Task instructions
List, from the lines below, each one with "useRef" in it.

Provided data

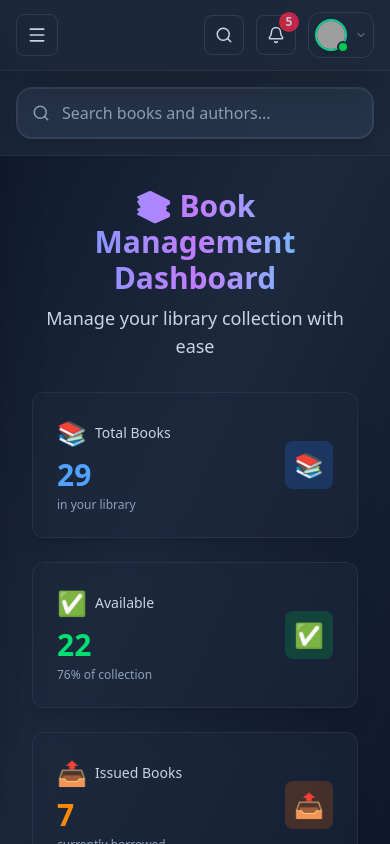
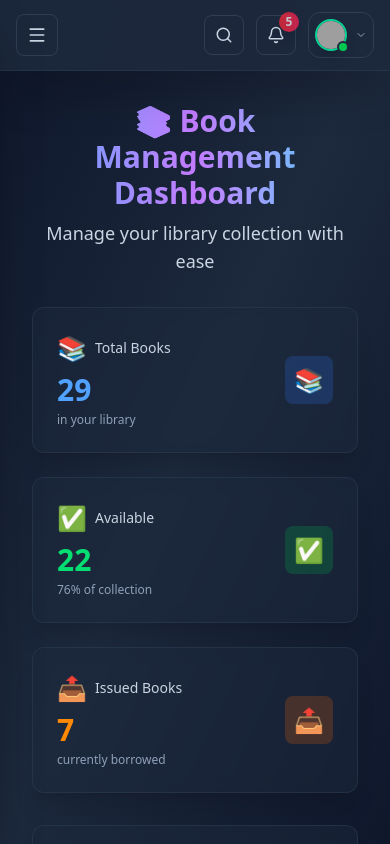
Before and after one commit to gulshan00/Book-Management-App, a React (Vite) app: page / in a window 390 px wide. Built offline with nearby package versions, Linux system fonts and the light colour scheme; data requests are answered from the project's data file; grey boxes are pictures that could not be loaded; the HTML template or start-up script is replaced by a standard one.

Commit message:
worked o n profile tabs and Message

```diff
--- a/src/pages/DashboardLayout.tsx
+++ b/src/pages/DashboardLayout.tsx
@@ -343,20 +343,6 @@ export default function DashboardLayout() {
             </div>
           </div>
         </header>
-
-        {/* Mobile Search Bar */}
-        <div className="md:hidden p-4 bg-slate-800/95 backdrop-blur-xl border-b border-slate-700/50 flex-shrink-0">
-          <div className="relative">
-            <Search className="absolute left-4 top-1/2 transform -translate-y-1/2 text-slate-400" size={18} aria-hidden="true" />
-            <input
-              type="text"
-              placeholder="Search books and authors..."
-              className="pl-11 pr-4 py-3 w-full border-2 border-slate-600/50 rounded-2xl bg-slate-700/50 focus:bg-slate-700 focus:border-emerald-500/50 focus:ring-4 focus:ring-emerald-500/20 transition-all duration-300 outline-none shadow-lg text-white placeholder-slate-400"
-              aria-label="Search books and authors"
-            />
-          </div>
-        </div>
-
         {/* Main Content */}
         <main className="flex-1 overflow-y-auto scrollbar-thin scrollbar-thumb-slate-600 scrollbar-track-slate-800/50" role="main">
           <div className="p-4 sm:p-6 lg:p-8 max-w-7xl mx-auto">
```
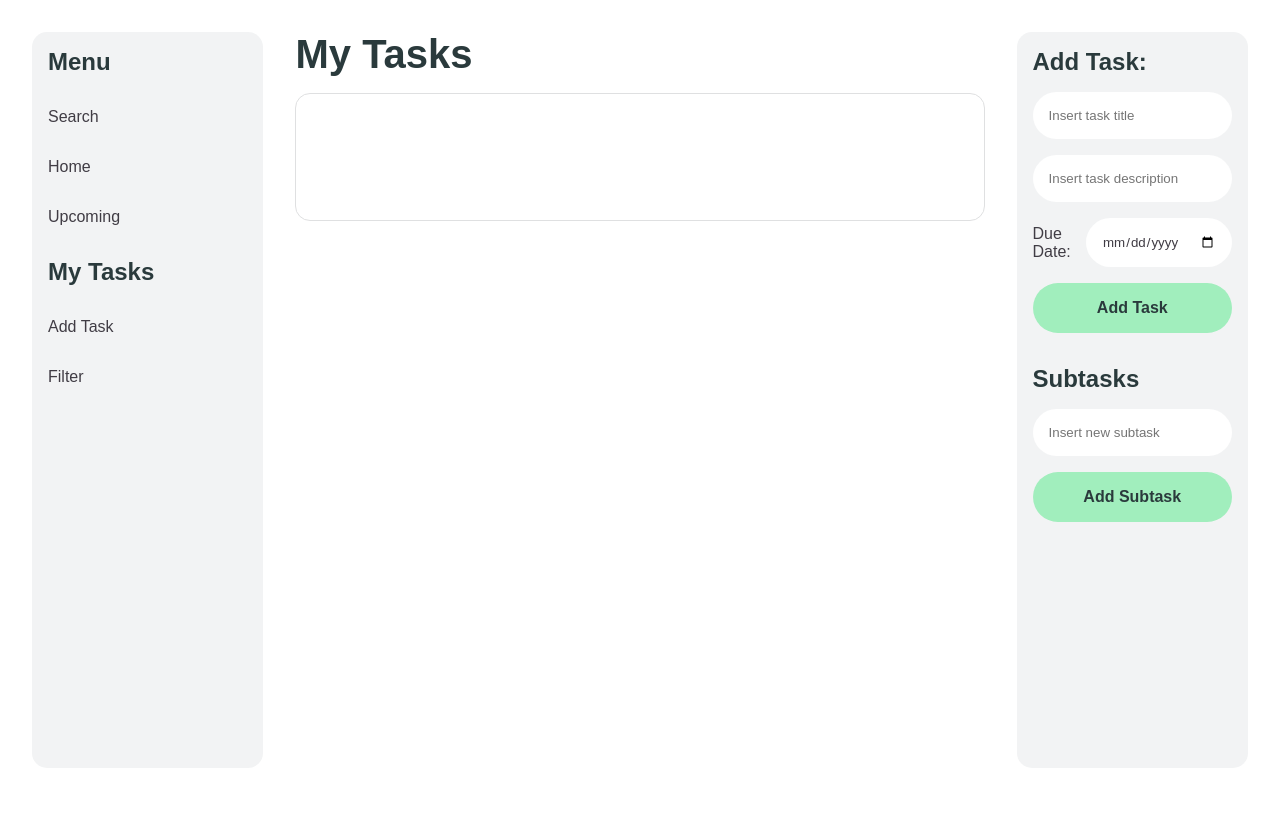
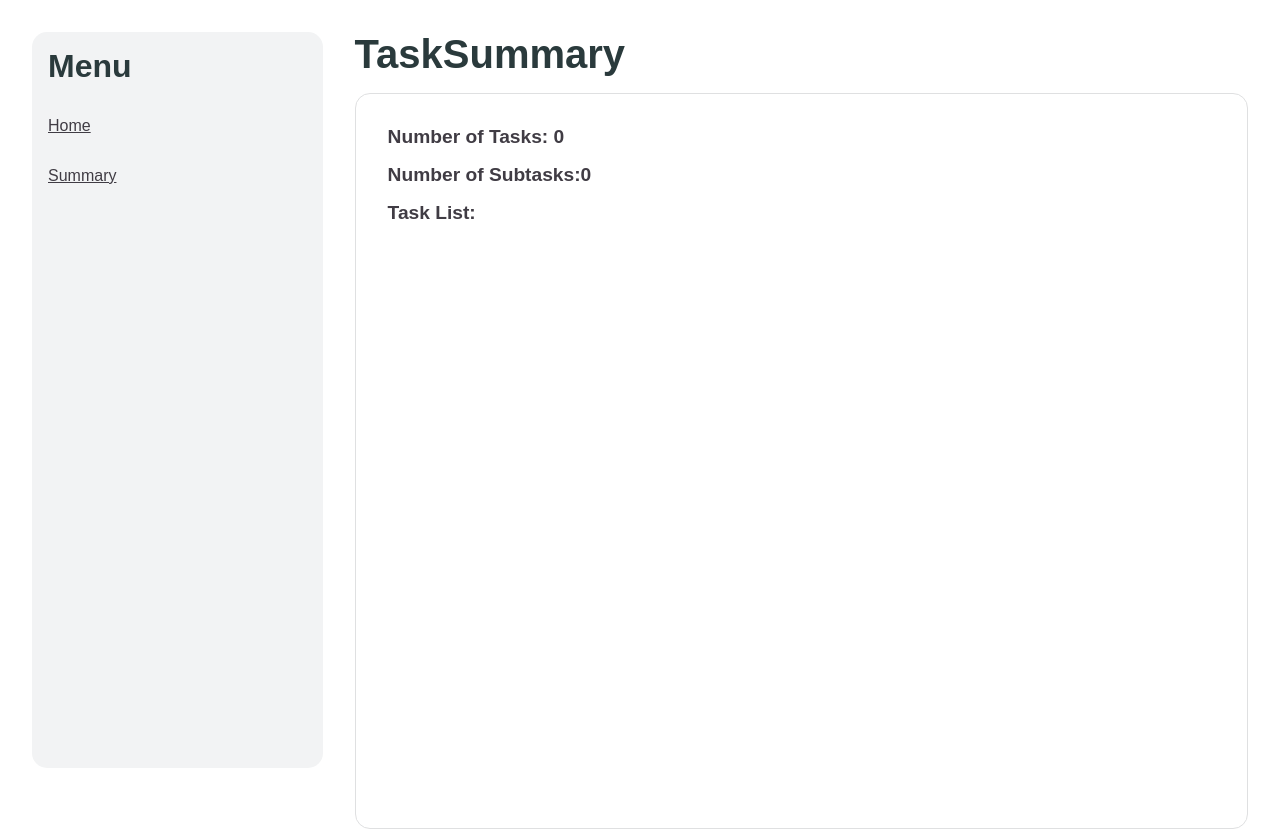
Before and after one commit to ThayaCheva/Task-Manager, a React (Create React App) app: page /summary in a window 1280 px wide. Before the commit the page ends 800 px from the top, so only its background shows below. Built offline with nearby package versions, Linux system fonts and the light colour scheme.

Commit message:
added summary page

```diff
--- a/src/App.js
+++ b/src/App.js
@@ -1,22 +1,40 @@
-import React from 'react'
-import TaskList from './pages/TaskList'
-import TaskSummary from './pages/TaskSummary'
+import React from "react";
+import TaskList from "./pages/TaskList";
+import TaskSummary from "./pages/TaskSummary";
+import "./styling/nav.css";
+import { BrowserRouter as Router, Routes, Route, Link } from "react-router-dom";
 export const TaskContext = React.createContext();
 export const EditModeContext = React.createContext();
+export const SelectedTaskContext = React.createContext();
 
 function App() {
   const [tasks, setTasks] = React.useState([]);
-  const [editMode, setEditMode] = React.useState({state:false, taskID:""});
+  const [editMode, setEditMode] = React.useState({ state: false, taskID: "" });
+  const [selectedTask, setSelectedTask] = React.useState("");
 
   return (
+    <Router>
       <div className="App">
+        <div className="navbar">
+          <h1>Menu</h1>
+          <Link to="/">Home</Link>
+          <Link to="/summary">Summary</Link>
+        </div>
+
         <TaskContext.Provider value={[tasks, setTasks]}>
           <EditModeContext.Provider value={[editMode, setEditMode]}>
-          <TaskList/>
-          {/* <TaskSummary/> */}
+            <SelectedTaskContext.Provider
+              value={[selectedTask, setSelectedTask]}
+            >
+              <Routes>
+                <Route path="/" element={<TaskList />} />
+                <Route path="/summary" element={<TaskSummary />} />
+              </Routes>
+            </SelectedTaskContext.Provider>
           </EditModeContext.Provider>
         </TaskContext.Provider>
       </div>
+    </Router>
   );
 }
 
--- a/src/pages/TaskForm.js
+++ b/src/pages/TaskForm.js
@@ -1,12 +1,13 @@
 import React from "react";
 import "../styling/tasklist.css";
-import { TaskContext, EditModeContext } from "../App";
+import { TaskContext, EditModeContext, SelectedTaskContext } from "../App";
 
 function TaskForm(props) {
   const form = React.useRef();
   const [tasks, setTasks] = React.useContext(TaskContext);
   const [subTask, setSubTask] = React.useState("");
   const [editMode, setEditMode] = React.useContext(EditModeContext);
+
   const [formData, setFormData] = React.useState({
     id: "",
     title: "",
--- a/src/pages/TaskItem.js
+++ b/src/pages/TaskItem.js
@@ -1,42 +1,55 @@
-import React from 'react'
-import '../styling/tasklist.css';
-import { TaskContext, EditModeContext } from '../App';
+import React from "react";
+import "../styling/tasklist.css";
+import { TaskContext, EditModeContext, SelectedTaskContext } from "../App";
 function TaskItem() {
   const [tasks, setTasks] = React.useContext(TaskContext);
   const [editMode, setEditMode] = React.useContext(EditModeContext);
+  const selectedTaskRef = React.useRef(null);
+  const [selectedTask, setSelectedTask] = React.useContext(SelectedTaskContext);
+
   const removeTask = (id) => {
-        const updatedTask = tasks.filter(task => task.id !== id);
+    setEditMode(false);
+    const updatedTask = tasks.filter((task) => task.id !== id);
     setTasks(updatedTask);
-    }
-
+  };
 
   const editTask = (id) => {
-        setEditMode({...editMode, state:!editMode.state, taskID:id});
+    setEditMode({ ...editMode, state: !editMode.state, taskID: id });
+  };
+
+  React.useEffect(() => {
+    if (selectedTaskRef.current) {
+      selectedTaskRef.current.scrollIntoView({ behavior: "smooth" });
     }
+  }, []);
+
   return (
     <div className="tasks-items">
       <h1 className="header">My Tasks</h1>
       <div className="tasks-items-container">
         {tasks.map((t) => (
-                    <div className="task-item">
+          <div
+            ref={t.id === selectedTask ? selectedTaskRef : null}
+            className="task-item"
+          >
             <h1>{t.title}</h1>
             <p>{t.desc}</p>
             <p>{t.dueDate}</p>
             <div>
-                            {t.subTasks && t.subTasks.map((st) => (
+              {t.subTasks &&
+                t.subTasks.map((st) => (
                   <div className="subtask-item">{st}</div>
                 ))}
             </div>
             <div className="task-item-buttons">
               <button onClick={() => editTask(t.id)}>EDIT</button>
               <button onClick={() => removeTask(t.id)}>DELETE</button>
-                            <button>SUMMARY</button>
             </div>
           </div>
         ))}
       </div>
     </div>
-    )
+  );
 }
 
-export default TaskItem
+export default TaskItem;
--- a/src/pages/TaskList.js
+++ b/src/pages/TaskList.js
@@ -1,31 +1,21 @@
-import React from 'react'
-import '../styling/tasklist.css';
-import TaskItem from './TaskItem.js'
-import TaskForm from './TaskForm.js'
-import { TaskContext, EditModeContext } from '../App';
+import React from "react";
+import "../styling/tasklist.css";
+import TaskItem from "./TaskItem.js";
+import TaskForm from "./TaskForm.js";
+import { EditModeContext } from "../App";
 
 function TaskList() {
-    const [tasks, setTasks] = React.useContext(TaskContext);
-    const [editMode, setEditMode] = React.useContext(EditModeContext);
-    return (
-        <section id="tasklist">
-            <div className="navbar">
-                <h1>Menu</h1>
-                <ul>Search</ul>
-                <ul>Home</ul>
-                <ul>Upcoming</ul>
-                <h1>My Tasks</h1>
-                <ul>Add Task</ul>
-                <ul>Filter</ul>
-            </div>
-            <TaskItem/>
-            {editMode.state ?
-                <TaskForm formTitle={"Edit Task:"}/>
-                :
-                <TaskForm formTitle={"Add Task:"}/>
-            }
-        </section>
-    )
+  const [editMode, setEditMode] = React.useContext(EditModeContext);
+  return (
+    <section id="tasklist">
+      <TaskItem />
+      {editMode.state ? (
+        <TaskForm formTitle={"Edit Task:"} />
+      ) : (
+        <TaskForm formTitle={"Add Task:"} />
+      )}
+    </section>
+  );
 }
 
-export default TaskList
+export default TaskList;
--- a/src/pages/TaskSummary.js
+++ b/src/pages/TaskSummary.js
@@ -1,15 +1,53 @@
-import React from 'react'
+import React from "react";
+import "../styling/tasklist.css";
+import { useNavigate } from "react-router-dom";
+
+import { TaskContext, SelectedTaskContext } from "../App";
 
 function TaskSummary() {
-    return (
-        <section>
-            <div>
-                <h1>
-                    TaskSummary
-                </h1>
-            </div>
-        </section>
-    )
+  const [tasks, setTasks] = React.useContext(TaskContext);
+  const [selectedTask, setSelectedTask] = React.useContext(SelectedTaskContext);
+
+  const navigate = useNavigate();
+  const newTasks = [...tasks];
+  const GetSubtaskAmount = () => {
+    var count = 0;
+    for (var i = 0; i < tasks.length; i++) {
+      for (var j = 0; j < tasks[i].subTasks.length; j++) {
+        count++;
+      }
+    }
+    return count;
+  };
+
+  const handleTaskClick = (id) => {
+    setSelectedTask(id);
+    navigate("/");
+  };
+
+  return (
+    <section className="task-summary">
+      <h1>TaskSummary</h1>
+      <div className="task-summary-container">
+        <h2>Number of Tasks: {tasks.length}</h2>
+        <h2>
+          Number of Subtasks:
+          <GetSubtaskAmount />
+        </h2>
+        <h2>Task List: </h2>
+        {newTasks
+          .sort((a, b) => new Date(a.dueDate) - new Date(b.dueDate))
+          .map((t) => (
+            <p
+              onClick={() => handleTaskClick(t.id)}
+              className="summary-task-item"
+            >
+              Title: <span>{t.title}</span> | Due Date: {t.dueDate}
+            </p>
+          ))}
+      </div>
+    </section>
+  );
 }
 
-export default TaskSummary
+export default TaskSummary;
--- /dev/null
+++ b/src/styling/nav.css
@@ -0,0 +1,20 @@
+.App {
+  display: flex;
+  align-items: center;
+  justify-content: flex-start;
+  padding: 2rem;
+  width: 100%;
+  height: 100vh;
+}
+.App .navbar {
+  width: 30vw;
+  height: 100%;
+  display: flex;
+  align-items: flex-start;
+  justify-content: flex-start;
+  flex-direction: column;
+  background: var(--grey);
+  padding: 1rem;
+  border-radius: 15px;
+  gap: 2rem;
+}/*# sourceMappingURL=nav.css.map */
--- /dev/null
+++ b/src/styling/nav.scss
@@ -0,0 +1,20 @@
+.App {
+  display: flex;
+  align-items: center;
+  justify-content: flex-start;
+  padding: 2rem;
+  width: 100%;
+  height: 100vh;
+  .navbar {
+    width: 30vw;
+    height: 100%;
+    display: flex;
+    align-items: flex-start;
+    justify-content: flex-start;
+    flex-direction: column;
+    background: var(--grey);
+    padding: 1rem;
+    border-radius: 15px;
+    gap: 2rem;
+  }
+}
--- a/src/styling/tasklist.css
+++ b/src/styling/tasklist.css
@@ -5,12 +5,10 @@
   display: flex;
   align-items: center;
   justify-content: space-between;
-  overflow: hidden;
   padding: 2rem;
   gap: 2rem;
 }
-#tasklist .forms,
-#tasklist .navbar {
+#tasklist .forms {
   width: 30vw;
   height: 100%;
   display: flex;
@@ -22,8 +20,7 @@
   border-radius: 15px;
   gap: 2rem;
 }
-#tasklist .forms form,
-#tasklist .navbar form {
+#tasklist .forms form {
   display: flex;
   align-items: flex-start;
   justify-content: flex-start;
@@ -31,35 +28,29 @@
   gap: 1rem;
   width: 100%;
 }
-#tasklist .forms form .due-date,
-#tasklist .navbar form .due-date {
+#tasklist .forms form .due-date {
   display: flex;
   align-items: center;
   width: 100%;
 }
-#tasklist .forms form .due-date label,
-#tasklist .navbar form .due-date label {
+#tasklist .forms form .due-date label {
   display: inline-block;
   width: 30%;
 }
-#tasklist .forms form .due-date input,
-#tasklist .navbar form .due-date input {
+#tasklist .forms form .due-date input {
   width: 80%;
 }
-#tasklist .forms input,
-#tasklist .navbar input {
+#tasklist .forms input {
   padding: 1rem;
   background: var(--light);
   border: none;
   border-radius: 50px;
   width: 100%;
 }
-#tasklist .forms input:focus,
-#tasklist .navbar input:focus {
+#tasklist .forms input:focus {
   border: 1px solid var(--green);
 }
-#tasklist .forms .btn,
-#tasklist .navbar .btn {
+#tasklist .forms .btn {
   background: var(--green);
   cursor: pointer;
   font-size: 1rem;
@@ -69,9 +60,6 @@
   border: none;
   border-radius: 50px;
   width: 100%;
-}
-#tasklist .navbar h1 {
-  font-size: 1.5rem;
 }
 #tasklist .tasks-items {
   width: 100%;
@@ -154,4 +142,38 @@
   display: flex;
   width: 100%;
   gap: 1rem;
+}
+
+.task-summary {
+  width: 100%;
+  height: 100%;
+  margin-left: 2rem;
+}
+.task-summary h1 {
+  font-size: 2.5rem;
+  margin-bottom: 1rem;
+}
+.task-summary .task-summary-container {
+  width: 100%;
+  height: 100%;
+  border: 1px solid var(--grey-1);
+  border-radius: 15px;
+  padding: 2rem;
+  display: flex;
+  align-items: flex-start;
+  justify-content: flex-start;
+  flex-direction: column;
+  gap: 1rem;
+}
+.task-summary .task-summary-container h2 {
+  font-size: 1.2rem;
+}
+.task-summary .task-summary-container .summary-task-item {
+  border: 1px solid var(--grey-1);
+  padding: 1rem;
+  border-radius: 5px;
+  cursor: pointer;
+}
+.task-summary .task-summary-container .summary-task-item span {
+  font-weight: bold;
 }/*# sourceMappingURL=tasklist.css.map */
--- a/src/styling/tasklist.scss
+++ b/src/styling/tasklist.scss
@@ -5,11 +5,10 @@
   display: flex;
   align-items: center;
   justify-content: space-between;
-  overflow: hidden;
+  // overflow: hidden;
   padding: 2rem;
   gap: 2rem;
-  .forms,
-  .navbar {
+  .forms {
     width: 30vw;
     height: 100%;
     display: flex;
@@ -61,11 +60,6 @@
       border: none;
       border-radius: 50px;
       width: 100%;
-    }
-  }
-  .navbar {
-    h1 {
-      font-size: 1.5rem;
     }
   }
   .tasks-items {
@@ -151,3 +145,37 @@
     gap: 1rem;
   }
 }
+
+.task-summary {
+  width: 100%;
+  height: 100%;
+  margin-left: 2rem;
+  h1 {
+    font-size: 2.5rem;
+    margin-bottom: 1rem;
+  }
+  .task-summary-container {
+    width: 100%;
+    height: 100%;
+    border: 1px solid var(--grey-1);
+    border-radius: 15px;
+    padding: 2rem;
+    display: flex;
+    align-items: flex-start;
+    justify-content: flex-start;
+    flex-direction: column;
+    gap: 1rem;
+    h2 {
+      font-size: 1.2rem;
+    }
+    .summary-task-item {
+      border: 1px solid var(--grey-1);
+      padding: 1rem;
+      border-radius: 5px;
+      cursor: pointer;
+      span {
+        font-weight: bold;
+      }
+    }
+  }
+}
```
Also changed, not shown: 2 other files (tests, documents, lock files or other folders). Lines whose indentation alone changed are shown as unchanged.
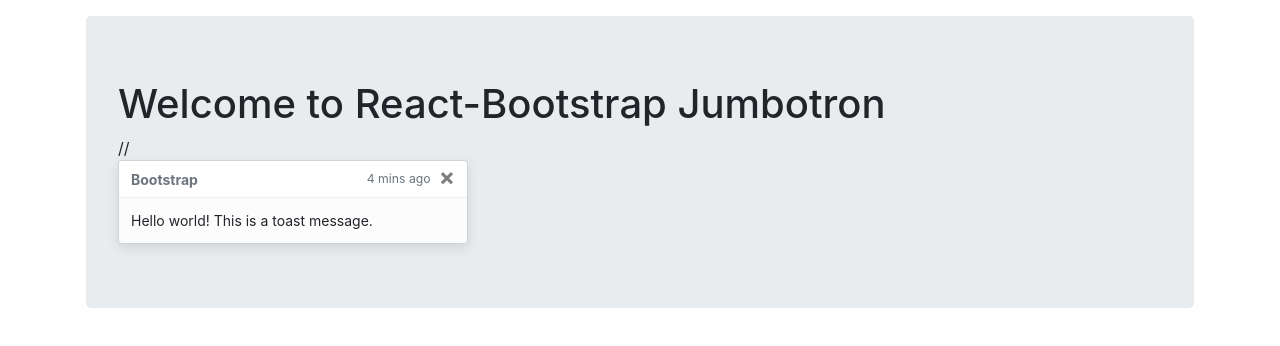
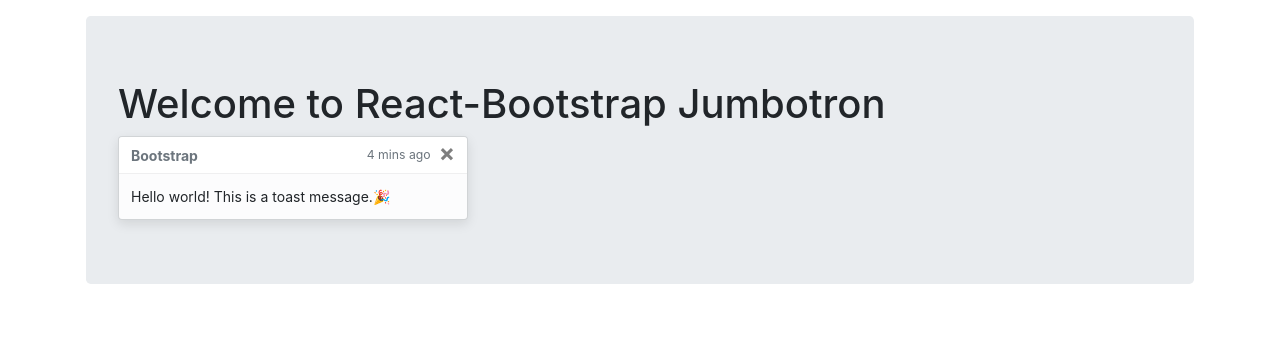
Before and after one commit to yungshun317/react-bootstrap-jumbotron, a React app: page / in a window 1280 px wide. Shown: the top 346 px of the page. Built offline with nearby package versions, Linux system fonts and the light colour scheme.

Commit message:
[FEAT] Add a toggle button

```diff
--- a/src/App.js
+++ b/src/App.js
@@ -3,19 +3,20 @@
 import Container from "react-bootstrap/Container";
 import Jumbotron from "react-bootstrap/Jumbotron";
 import Toast from "react-bootstrap/Toast";
+import Button from "react-bootstrap/Button";
 
 const CustomizedToast = ({ children }) => {
 	const [show, toggleShow] = useState(true);
 
 	return (
 		<>
-		    // {!show && <Button onClick={() => toggleShow(true)}>Show Toast</Button>}
+		    {!show && <Button onClick={() => toggleShow(true)}>Show Toast</Button>}
 		    <Toast show={show} onClose={() => toggleShow(false)}>
 		        <Toast.Header>
 		            <strong className="mr-auto">Bootstrap</strong>
 	                <small>4 mins ago</small>
 		        </Toast.Header>
-		        <Toast.Body>Hello world! This is a toast message.</Toast.Body>
+		        <Toast.Body>{children}</Toast.Body>
 		    </Toast>
 		</>
 	)
@@ -26,6 +27,10 @@
 	    <Jumbotron>
 	        <h1 className="header">Welcome to React-Bootstrap Jumbotron</h1>
 	        <CustomizedToast>
+	            Hello world! This is a toast message.
+	            <span role="img" aria-label="tada">
+	                🎉
+	            </span>
 	        </CustomizedToast>
 	    </Jumbotron>
 	</Container>
```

Finished task
   const form = React.useRef();
+  const selectedTaskRef = React.useRef(null);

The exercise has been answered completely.